*** Data for this exercise Section Begins ***
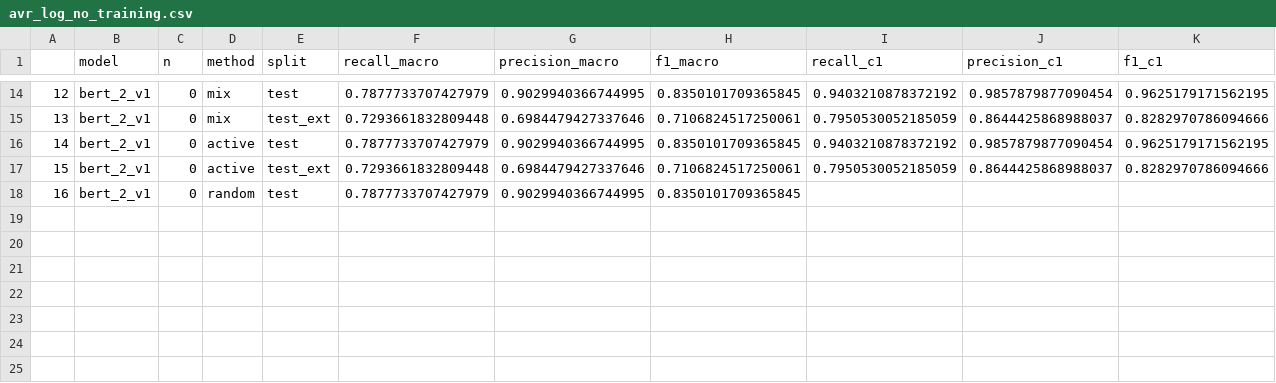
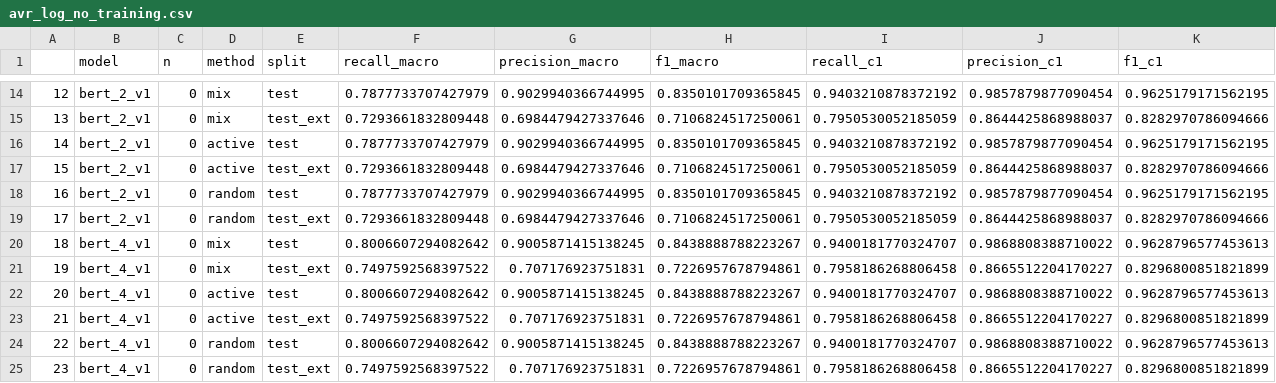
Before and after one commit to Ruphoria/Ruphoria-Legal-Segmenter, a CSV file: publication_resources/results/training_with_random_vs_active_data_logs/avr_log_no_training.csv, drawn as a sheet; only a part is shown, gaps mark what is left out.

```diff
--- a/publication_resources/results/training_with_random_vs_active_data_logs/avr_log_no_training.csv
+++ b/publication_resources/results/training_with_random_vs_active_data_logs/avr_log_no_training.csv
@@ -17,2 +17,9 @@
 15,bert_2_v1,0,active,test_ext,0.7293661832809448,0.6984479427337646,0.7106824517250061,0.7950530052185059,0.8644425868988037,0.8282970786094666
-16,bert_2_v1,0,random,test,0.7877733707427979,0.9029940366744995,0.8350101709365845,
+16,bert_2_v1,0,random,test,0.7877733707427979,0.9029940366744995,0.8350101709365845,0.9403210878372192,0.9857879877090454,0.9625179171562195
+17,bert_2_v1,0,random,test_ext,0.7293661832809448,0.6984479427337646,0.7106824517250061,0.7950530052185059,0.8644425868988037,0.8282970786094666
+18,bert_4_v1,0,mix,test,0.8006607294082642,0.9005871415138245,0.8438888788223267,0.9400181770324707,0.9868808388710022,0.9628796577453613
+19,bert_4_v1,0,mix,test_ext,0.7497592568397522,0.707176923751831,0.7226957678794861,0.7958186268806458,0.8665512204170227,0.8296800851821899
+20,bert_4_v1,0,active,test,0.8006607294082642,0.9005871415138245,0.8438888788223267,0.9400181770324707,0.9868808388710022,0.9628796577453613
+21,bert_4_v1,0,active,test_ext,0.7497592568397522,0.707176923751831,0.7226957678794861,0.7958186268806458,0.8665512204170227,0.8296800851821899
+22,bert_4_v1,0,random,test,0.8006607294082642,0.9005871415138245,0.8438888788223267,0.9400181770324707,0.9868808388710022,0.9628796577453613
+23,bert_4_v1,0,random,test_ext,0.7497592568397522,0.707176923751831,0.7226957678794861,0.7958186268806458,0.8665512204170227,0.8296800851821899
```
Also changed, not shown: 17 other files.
*** Data for this exercise Section Ends ***
◆ Your task
Word search in the records above: please count the lines holding "shown" and state the count alone.

◆ Task output
2